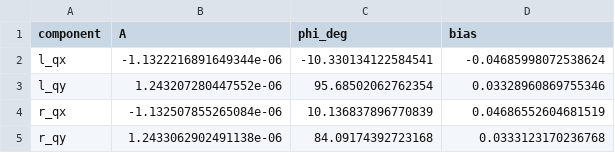
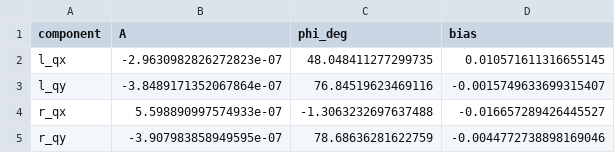
Before and after one commit to GuilhermeCosta-Ferreira/cobar-miniproject-2026, a CSV file: miniproject/notebooks/wind_fit_params.csv, drawn as a sheet.

```diff
--- a/miniproject/notebooks/wind_fit_params.csv
+++ b/miniproject/notebooks/wind_fit_params.csv
@@ -1,5 +1,5 @@
 component,A,phi_deg,bias
-l_qx,-1.1322216891649344e-06,-10.330134122584541,-0.04685998072538624
-l_qy,1.243207280447552e-06,95.68502062762354,0.03328960869755346
-r_qx,-1.132507855265084e-06,10.136837896770839,0.04686552604681519
-r_qy,1.2433062902491138e-06,84.09174392723168,0.0333123170236768
+l_qx,-2.9630982826272823e-07,48.048411277299735,0.010571611316655145
+l_qy,-3.8489171352067864e-07,76.84519623469116,-0.0015749633699315407
+r_qx,5.598890997574933e-07,-1.3063232697637488,-0.016657289426445527
+r_qy,-3.907983858949595e-07,78.68636281622759,-0.0044772738898169046
```
Also changed, not shown: 9 other files.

What the task requires – Count every line of the data above where "notebooks" appears, and give the total only.

Your solution – 3